Jump to content
Model Cars Magazine Forum

Agent G

Members
  • Content Count

    5,100
  • Joined

  • Last visited

About Agent G

  • Rank
    MCM Ohana
  • Birthday 09/29/1955

Previous Fields

  • Are You Human?
    yes
  • Scale I Build
    1/24 and 1/25

Profile Information

  • Location
    Las Vegas
  • Full Name
    Wayne Gray

Recent Profile Visitors

The recent visitors block is disabled and is not being shown to other users.

  1. Primer the body then spray a base coat of enamel or lacquer. Pick a dark red brown or a suitable color for rust corrosion. Use an acrylic for the top coat. I'd go with Tamiya thinned with their X-20A Acrylic thinner. Then use Windex and water with an old brush to scrub and chip the paint. That way you can expose the rusty base without harming it. G
  2. I know the people who make this sheet. I have a set like this. They do great work. G
  3. https://inquarters.com/Police_Decals.html Here's a better link. LOL G
  4. https://inquarters.com/Police_Decals.html Here's a link to the site. Look for his CHP "History" sheet. G
  5. The "mouse ear" lights were how the CHP tackled the emergency lighting issue back then. The decals are a home made print. I scanned an old Chimneyville set. The entire emblem should be gold/black with no colors like I have included. Someone makes a sheet with correct vintage markings, but I don't recall who now.
  6. The build looks great. Lots of possibilities with that kit. Get a ball headed straight pin, cut the pin shaft 1/4 inch from the ball. Take a disc of styrene about the same diameter of the ball, drill a small hole in the center and insert the cut off pin shaft through it. Now you have the base and the attachment flange. Drill another small hole in the ball at a 90' angle (or other suitable angle) from the pin shaft. Insert a suitable length of straight wire, I use .015 music wire, as the antenna itself. (I don't care if it is too stiff to bend over) Use some floral wire and wind a tight coil over the shank of a small diameter drill bit. trim it to length and slide it over the antenna. Now you have the ball mount with mounting flange, spring assembly and whip. Drill a small hole in the appropriate location on the fender and use the cut off pin shank as a mounting pin. Here's my take. here's a better illustration. G
  7. Yup, 10-21: Call by phone. A little code talking for a UC vehicle. G
  8. In the Anti-Crime Unit we took an old CVPI, had the department body shop paint it red and then added "Laclede Cab" decals obtained from the local company.
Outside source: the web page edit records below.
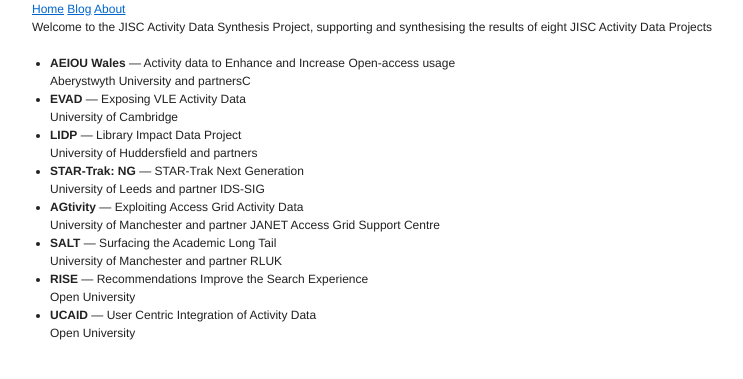
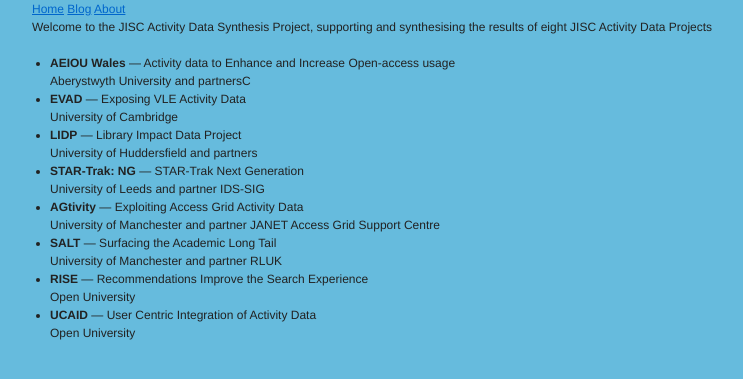
Before and after one commit to activitydata/activitydata.github.com, a Jekyll site: the page built from index.html, in a window 1280 px wide. Shown: the top 379 px of the page, without its empty margins (133-876 px from the left). Built offline with Jekyll 4.4.1, drawn with Linux system fonts in a browser that asks for light colours.

Commit message:
Adding background

```diff
--- a/_layouts/default.html
+++ b/_layouts/default.html
@@ -11,6 +11,7 @@
     <!--[if lt IE 8]>
       <link media="screen, projection" rel="stylesheet" type="text/css" href="/stylesheets/blueprint/ie.css" />
     <![endif]-->
+    <link media="screen, projection" rel="stylesheet" type="text/css" href="/stylesheets/screen.css" />
   </head>
   <body>
     <div class="container">
--- /dev/null
+++ b/stylesheets/screen.css
@@ -0,0 +1,8 @@
+body {
+  background: #6BD none repeat scroll 0% 0%;
+}
+
+.body-outer {
+  background: transparent url(http://www.blogblog.com/1kt/simple/gradients_light.png) repeat-x scroll 0% 0%;
+  width: 100%;
+}
```
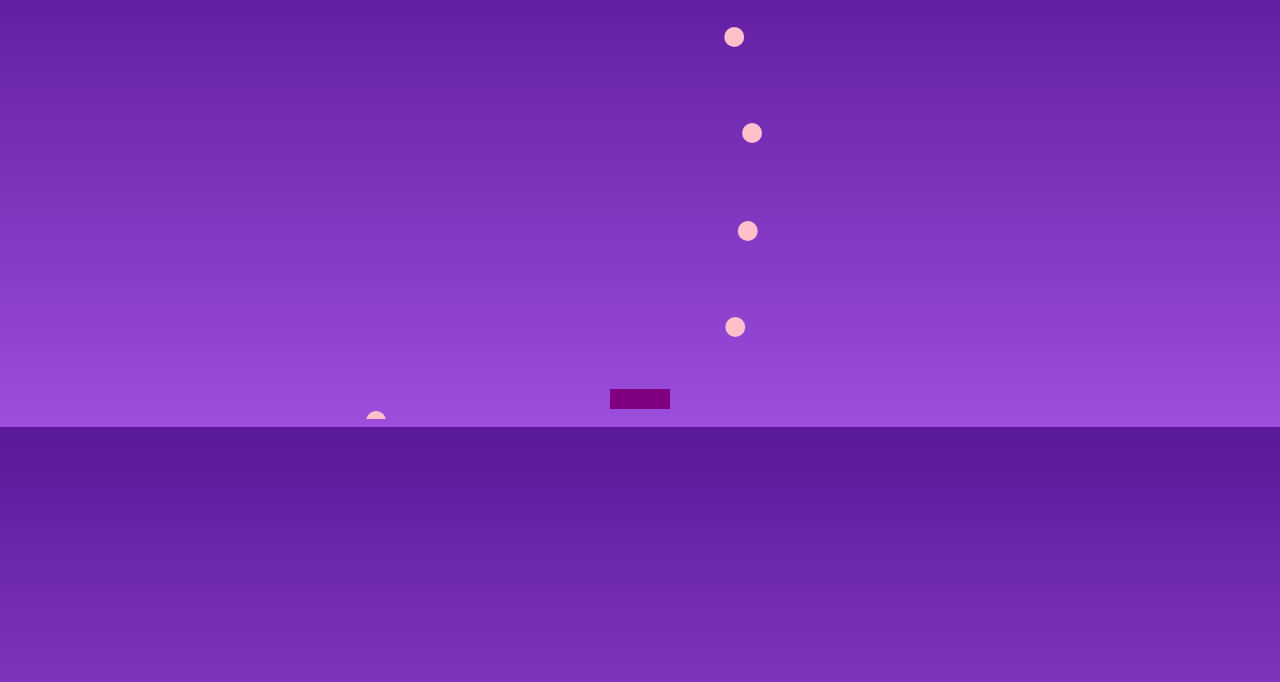
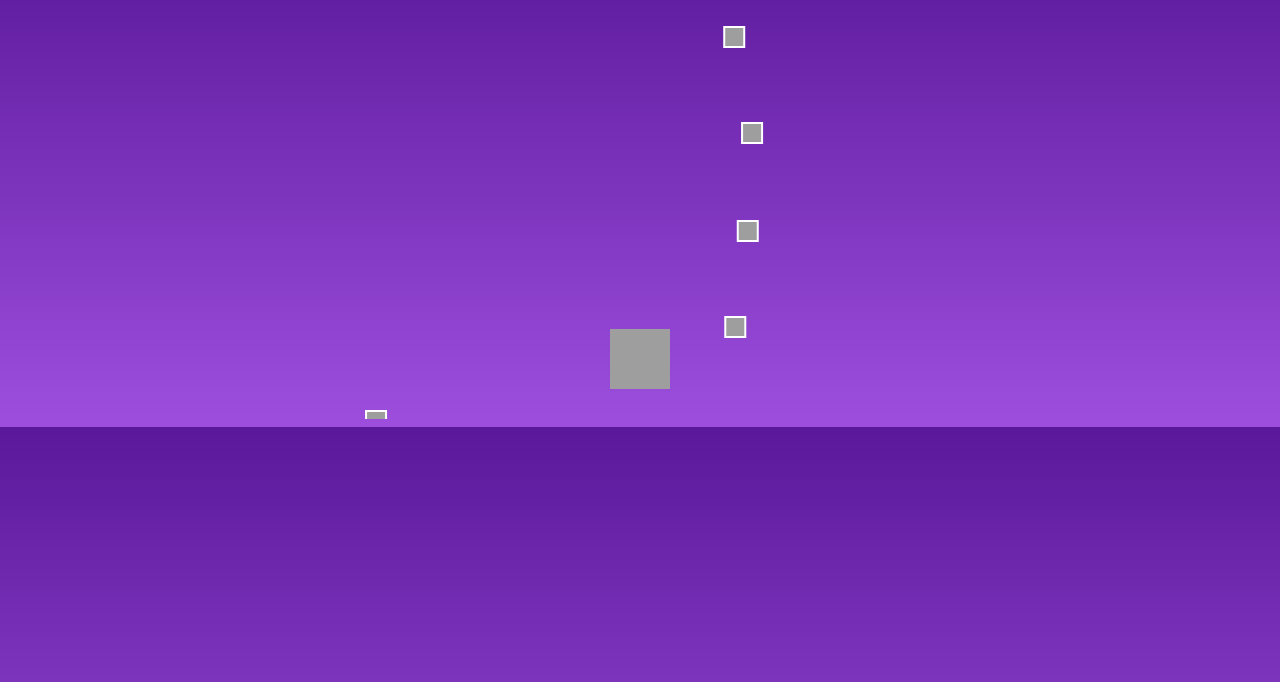
Before and after one commit to KplusH-4ever/val2025HPLUSK, a plain HTML site: page index.html in a window 1280 px wide. Shown: the part 62-744 px from the top of the page. Drawn offline with Linux system fonts and the light colour scheme.

Commit message:
Update index.html

```diff
--- a/index.html
+++ b/index.html
@@ -13,7 +13,6 @@
             overflow: hidden;
         }
         canvas {
-            background: url('your-texture.png'); /* Replace with your texture */
             display: block;
             margin: auto;
         }
@@ -29,6 +28,7 @@
             font-size: 18px;
             max-width: 400px;
             text-align: center;
+            white-space: pre-wrap; /* Allow multiline text */
         }
     </style>
 </head>
@@ -36,8 +36,7 @@
     <h1>Catch the Hearts for a Surprise! 💜</h1>
     <canvas id="gameCanvas"></canvas>
     <div class="note" id="loveNote">
-        <p>Dear, Hydra. In that bar game when we first met, i instantly fell for you. I know, it was WAY too soon, so i shut up about it AND the fact that you were 16, turning 17 (WHICH I ASSUMED LIKE IN A MONTH OR SO AND IT WAS ACTUALLY NEXT YEAR LMFAO) and i immediately became a bit upset cause i thought we were never ever gonna date. Guess life proved me wrong. I think it was fate that brought us together. We kept seeing eachother multiple times and the one time i decided to call you, it was 27th December 2024, i instantly fell for you all over again. Your voice, your laughter, your flirting.. it felt SO GOOD hearing that coming out of your mouth to me, it was like it was meant to be. But of course, i overthinked and thought, "There's no way you'll date someone like me." ... I love you so much. So FREAKING much. I'm glad you told me how you felt, I love you to the multiverse and beyond, my star. 💖
-            </p>
+        <p>Dear, Hydra. In that bar game when we first met, i instantly fell for you. I know, it was WAY too soon, so i shut up about it AND the fact that you were 16, turning 17 (WHICH I ASSUMED LIKE IN A MONTH OR SO AND IT WAS ACTUALLY NEXT YEAR LMFAO) and i immediately became a bit upset cause i thought we were never ever gonna date. Guess life proved me wrong. I think it was fate that brought us together. We kept seeing eachother multiple times and the one time i decided to call you, it was 27th December 2024, i instantly fell for you all over again. Your voice, your laughter, your flirting.. it felt SO GOOD hearing that coming out of your mouth to me, it was like it was meant to be. But of course, i overthinked and thought, "There's no way you'll date someone like me." ... I love you so much. So FREAKING much. I'm glad you told me how you felt, I love you to the multiverse and beyond, my star. 💖</p>
     </div>
 
     <script>
@@ -46,8 +45,36 @@
         canvas.width = 600;
         canvas.height = 400;
 
+        // Create image objects
+        const runFrame1 = new Image();
+        const runFrame2 = new Image();
+        const idleFrame = new Image();
+        const heartTexture = new Image();
+
+        // Set image sources from Imgur links
+        runFrame1.src = 'https://i.imgur.com/34sQD0z.png'; // Image for runFrame1
+        runFrame2.src = 'https://i.imgur.com/34sQD0z.png'; // Image for runFrame2 (same as runFrame1 for now)
+        idleFrame.src = 'https://i.imgur.com/04m0i6a.png'; // Image for idleFrame
+        heartTexture.src = 'https://i.imgur.com/WnlsZFE.png'; // Image for heartTexture
+
+        // Wait until all images are loaded
+        let imagesLoaded = 0;
+        const totalImages = 4;
+
+        function checkImagesLoaded() {
+            imagesLoaded++;
+            if (imagesLoaded === totalImages) {
+                startGame();
+            }
+        }
+
+        runFrame1.onload = checkImagesLoaded;
+        runFrame2.onload = checkImagesLoaded;
+        idleFrame.onload = checkImagesLoaded;
+        heartTexture.onload = checkImagesLoaded;
+
         let hearts = [];
-        let player = { x: 270, width: 60, height: 20 };
+        let player = { x: 270, width: 60, height: 60, moving: false }; // Adjusted player size to match the texture
         let score = 0;
         let gameActive = true;
 
@@ -65,16 +92,23 @@
         function update() {
             if (!gameActive) return;
             ctx.clearRect(0, 0, canvas.width, canvas.height);
-            ctx.fillStyle = "purple";
-            ctx.fillRect(player.x, canvas.height - 30, player.width, player.height);
+
+            // Draw the player with the correct texture based on movement
+            ctx.drawImage(player.moving ? (player.x % 2 === 0 ? runFrame1 : runFrame2) : idleFrame, player.x, canvas.height - 90, player.width, player.height);
+
             hearts.forEach((heart, index) => {
                 heart.y += heart.speed;
-                ctx.fillStyle = "pink";
-                ctx.beginPath();
-                ctx.arc(heart.x, heart.y, 10, 0, Math.PI * 2);
-                ctx.fill();
 
-                if (heart.y > canvas.height - 30 && heart.x > player.x && heart.x < player.x + player.width) {
+                // Draw the heart texture
+                ctx.drawImage(heartTexture, heart.x - 10, heart.y - 10, heart.width, heart.height);
+
+                // Outline the heart
+                ctx.strokeStyle = "white";
+                ctx.lineWidth = 2;
+                ctx.strokeRect(heart.x - 10, heart.y - 10, heart.width, heart.height);
+
+                // Collision detection
+                if (heart.y > canvas.height - 90 && heart.x > player.x && heart.x < player.x + player.width) {
                     hearts.splice(index, 1);
                     score++;
                     if (score === 20) {
@@ -107,10 +141,18 @@
 
         document.addEventListener("mousemove", (event) => {
             player.x = event.clientX - canvas.getBoundingClientRect().left - player.width / 2;
+            player.moving = true;
+        });
+
+        document.addEventListener("mouseleave", () => {
+            player.moving = false;
         });
 
         setInterval(spawnHeart, 800);
-        update();
+
+        function startGame() {
+            update();
+        }
     </script>
 </body>
 </html>
```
Radio techs took the police radio and programmed it to display "TAXI-01, 02 etc. instead of the normal district numbers. Taxi drivers were required to wear white shirts and black trousers so that's what we wore when driving the car. Made a great ride for decoy operations. Of course sitting in midtown protecting the straights visiting the entertainment district, I would always get someone trying to hop in for a trip home. I probably should have done it for the extra cash...…Coppers will recognize the significance of the fender number.
  9. To add to my brother's comments: I started in late 1979 and every car I drove had AC. As mentioned above, it was not for the benefit of the end user, us flatfoots, it was extra value at the end of the road. Commanders BTW, had big fully equipped Mercury Marquis. All our cars prior to the 1982 model year not only had the "radio delete" option, they had the techs mount the police radio in the dash in it's place. We were strictly forbidden from listening to or even having a small portable radio in the car. ( St Louis Cardinal games were the one exception).1983 saw the advent of the Celebrity as a radio car. They had radios in place when delivered and the "powers that be" lost their collective minds. Budget and Finance announced that "times were a changin'" and that the deletion of the radio by the factory was not only cost prohibitive, it lessened any trade in value our dogs would have in the future. Fast forward to 1993 when a portion of our Caprice fleet came with power windows, power seats and GASP!!!, CARPET! Imagine all wool uniforms, long sleeve shirts. ties and hats in 99% humidity at 90 degrees without a cloud in the sky. There's a reason old skool coppers looked grumpy. G
  10. I am still what is called "essential" here in my second career. Still working nights, 8pm to 6am, four days a week. Casinos are shut down, but we still have to ride heard on them. Command switched manpower around and I work alone. That couldn't be better! If something comes up and I need assistance, I call the Highway Patrol to assist. My commute time has been halved, I'm using little or no gasoline and life is good so far. I have completed three builds and am working on another as we speak. My lovely wife is slowly going stir crazy, but her condition is such that any exposure to anything, even the flu, could kill her. We have been exercising great care and for the most part I have done all the shopping. We do miss eating out every now and then though. G
  11. Every nickel I've spent on model building is better than money spent on a therapist or medication. My wife says she'd rather I sit at the breakfast bar building a model that sit in a bar hitting on one. That's why I will keep this wife! G
  12. Kevorkian's VW van is currently in Las Vegas. It is on display at Zak Bagan's "Haunted Museum". I saw it back in November.
×
×
  • Create New...